Weeks after the long-time mayor of Laval was hauled away in handcuffs after resigning in disgrace, his replacement is being implicated in a scheme to disguise illegal political financing.
Jean Bertrand, the official agent for the party that ruled the Quebec town for decades, says Laval Mayor Alexandre Duplessis joined nearly every other city councillor in accepting cash reimbursements from engineering companies. The councillors or their family members would then write their own cheques to parties to give the donations the appearance of legitimacy. Corporations are banned from making political donations.
Mr. Bertrand, who is facing criminal charges for fraud and corruption, said as much as $60,000 a year in donations was disguised from 1995 to 2010. The scheme started before that period, he testified Thursday before the Charbonneau commission, but previous years are beyond the mandate of the inquiry examining political corruption involving the province's construction industry.
After months of testimony that has revealed the astonishing depth and breadth of corruption in municipal politics in the Montreal area, Mr. Bertrand revealed a new level. The inundation was so complete that nearly every player in Laval municipal politics over the past 25-plus years helped disguise illegal donation schemes while cashing in on juicy tax breaks for the donations, he said.
"I would tell them it was illegal. They knew it was illegal," he said, adding that the councillors went ahead anyway. He could only list three councillors who did not take part in the scheme over 15 years. Laval city council seats 21 representatives in addition to the mayor.
Mr. Duplessis, who was named mayor by his fellow councillors on Nov. 23, 2012, launched a legal action last week to try to adjourn the Charbonneau commission. Earlier this month, the mayor's office was raided – now a monthly occurrence at Laval City Hall.
Mr. Duplessis, who planned to run in the fall election, issued a statement late Thursday afternoon saying he is co-operating with police investigators and will make no further statement.
"It's unbelievable. This is very serious, and what's worse is that these people are running in the next election," said Robert Bordeleau, the leader of Laval's unelected opposition, the Parti au Service du Citoyen, which he founded in 2006 to denounce corruption.
"If they had any honour, they would all resign."
Gilles Vaillancourt, who resigned last fall after 23 years as mayor and is facing criminal prosecution for a host of other kickback, bribery and illegal financing schemes, did not take part in this one, Mr. Bertrand said. But, he added, Mr. Vaillancourt knew about it. "Not much happened that he didn't know about."

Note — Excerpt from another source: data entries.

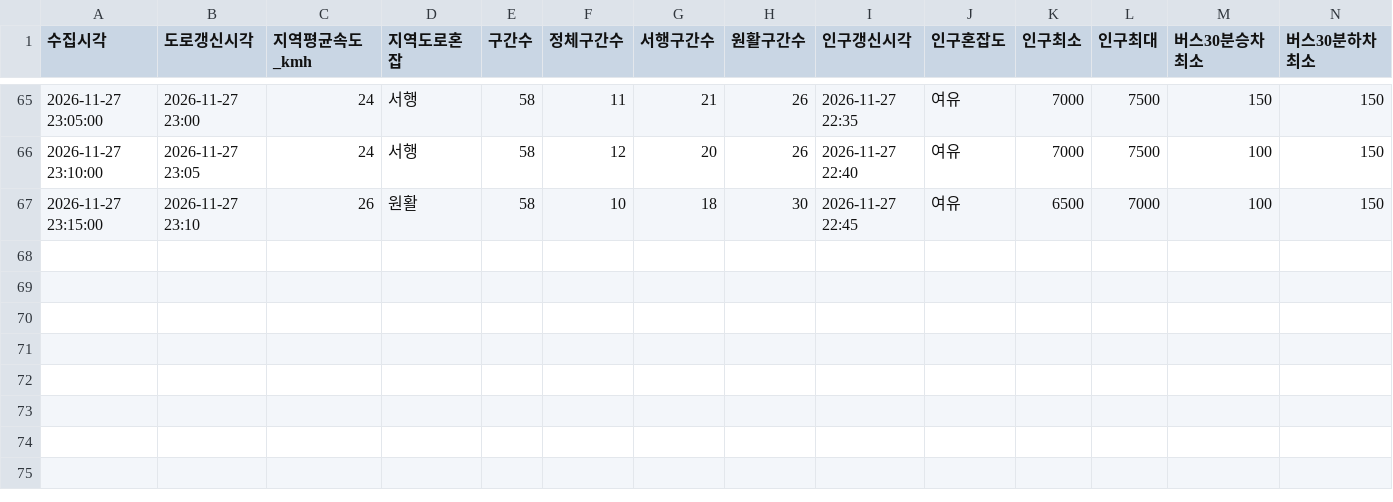
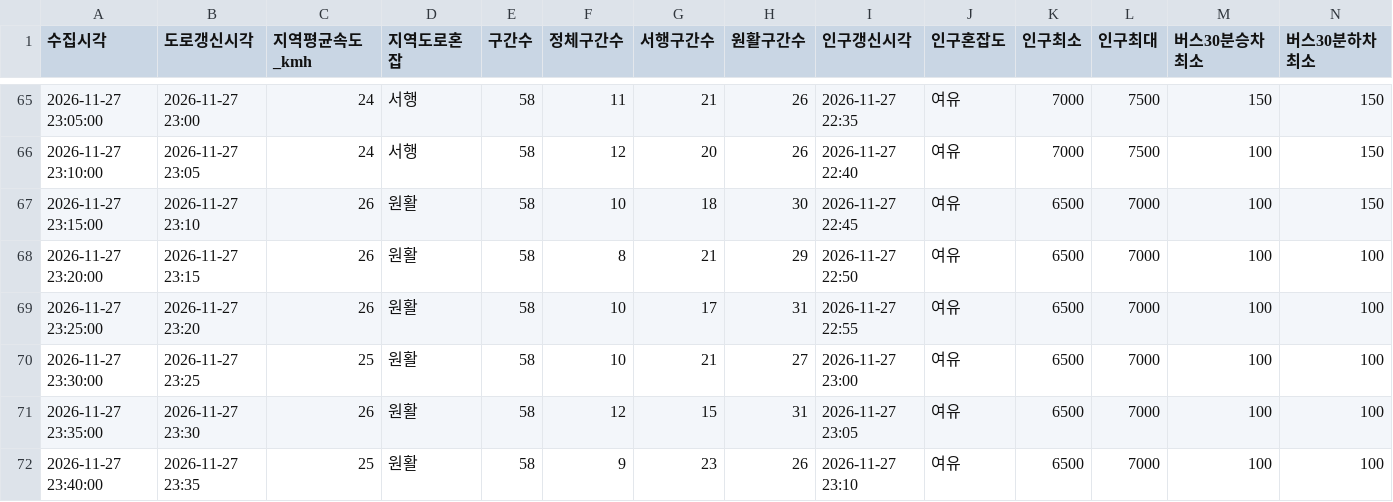
Before and after one commit to emma990622-lgtm/olpark-collector, a CSV file: data/2026-11-27_choyongpil_1750/summary.csv, drawn as a sheet; only a part is shown, gaps mark what is left out; rows hold the shown columns only; the diff names each change by its address in the sheet, - before the commit and + after, or states it on an @@ line.

```diff
--- a/data/2026-11-27_choyongpil_1750/summary.csv
+++ b/data/2026-11-27_choyongpil_1750/summary.csv
+row 68: 2026-11-27 23:20:00 | 2026-11-27 23:15 | 26 | 원활 | 58 | 8 | 21 | 29 | 2026-11-27 22:50 | 여유 | 6500 | 7000 | 100 | 100
+row 69: 2026-11-27 23:25:00 | 2026-11-27 23:20 | 26 | 원활 | 58 | 10 | 17 | 31 | 2026-11-27 22:55 | 여유 | 6500 | 7000 | 100 | 100
+row 70: 2026-11-27 23:30:00 | 2026-11-27 23:25 | 25 | 원활 | 58 | 10 | 21 | 27 | 2026-11-27 23:00 | 여유 | 6500 | 7000 | 100 | 100
+row 71: 2026-11-27 23:35:00 | 2026-11-27 23:30 | 26 | 원활 | 58 | 12 | 15 | 31 | 2026-11-27 23:05 | 여유 | 6500 | 7000 | 100 | 100
+row 72: 2026-11-27 23:40:00 | 2026-11-27 23:35 | 25 | 원활 | 58 | 9 | 23 | 26 | 2026-11-27 23:10 | 여유 | 6500 | 7000 | 100 | 100
```
Also changed, not shown: 3 other files.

Mr. Bertrand said the fundraising practice was not unique to municipal politics or his party, the PRO des Lavallois. The long-time Parti Québécois activist said he has a "friend in the PQ who did it in industrial quantities."

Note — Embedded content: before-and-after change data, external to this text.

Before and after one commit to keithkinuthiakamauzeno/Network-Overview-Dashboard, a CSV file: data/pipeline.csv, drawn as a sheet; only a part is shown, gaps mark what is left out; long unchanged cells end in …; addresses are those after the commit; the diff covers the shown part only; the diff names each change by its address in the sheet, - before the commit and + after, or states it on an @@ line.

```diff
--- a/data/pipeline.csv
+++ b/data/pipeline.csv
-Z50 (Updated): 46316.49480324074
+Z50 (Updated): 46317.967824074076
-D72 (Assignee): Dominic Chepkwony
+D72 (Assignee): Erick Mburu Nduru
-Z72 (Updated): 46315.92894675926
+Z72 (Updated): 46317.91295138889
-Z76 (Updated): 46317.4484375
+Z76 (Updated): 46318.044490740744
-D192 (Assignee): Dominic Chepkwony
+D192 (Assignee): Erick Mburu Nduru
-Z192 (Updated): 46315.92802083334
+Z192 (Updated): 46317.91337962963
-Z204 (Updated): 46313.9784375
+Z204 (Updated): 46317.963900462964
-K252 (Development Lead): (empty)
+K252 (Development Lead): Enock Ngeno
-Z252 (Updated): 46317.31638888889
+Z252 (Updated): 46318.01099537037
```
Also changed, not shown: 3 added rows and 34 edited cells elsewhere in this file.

Liberals have also been implicated in shady financing that used money from construction companies and included the practice of straw-men donations.
Mr. Bertrand took pains to describe the local politicians who took part in the scheme as "honest people, good people," but he explained that corrupt financing schemes were part of doing politics in Quebec.

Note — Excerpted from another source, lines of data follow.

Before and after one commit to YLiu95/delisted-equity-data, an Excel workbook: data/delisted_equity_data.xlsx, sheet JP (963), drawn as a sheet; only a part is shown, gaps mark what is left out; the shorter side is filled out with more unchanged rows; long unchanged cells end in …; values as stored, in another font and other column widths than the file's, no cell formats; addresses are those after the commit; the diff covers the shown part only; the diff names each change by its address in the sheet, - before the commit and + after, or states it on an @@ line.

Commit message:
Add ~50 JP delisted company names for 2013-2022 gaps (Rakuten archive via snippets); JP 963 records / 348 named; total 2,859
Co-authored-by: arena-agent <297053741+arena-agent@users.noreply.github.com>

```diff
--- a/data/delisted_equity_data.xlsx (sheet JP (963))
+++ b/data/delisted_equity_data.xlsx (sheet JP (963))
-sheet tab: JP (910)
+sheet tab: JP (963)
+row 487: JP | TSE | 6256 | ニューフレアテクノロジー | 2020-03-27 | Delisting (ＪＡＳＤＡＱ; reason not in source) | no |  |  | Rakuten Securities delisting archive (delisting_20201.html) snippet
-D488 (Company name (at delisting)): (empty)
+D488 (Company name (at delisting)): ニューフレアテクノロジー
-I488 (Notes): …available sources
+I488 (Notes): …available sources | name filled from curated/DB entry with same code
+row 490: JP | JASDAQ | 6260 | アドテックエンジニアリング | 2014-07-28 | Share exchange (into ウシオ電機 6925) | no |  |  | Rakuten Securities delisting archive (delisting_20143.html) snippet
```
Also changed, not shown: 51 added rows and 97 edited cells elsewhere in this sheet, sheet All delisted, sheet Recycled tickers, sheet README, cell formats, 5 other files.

The Charbonneau commission resumes hearing evidence on June 10.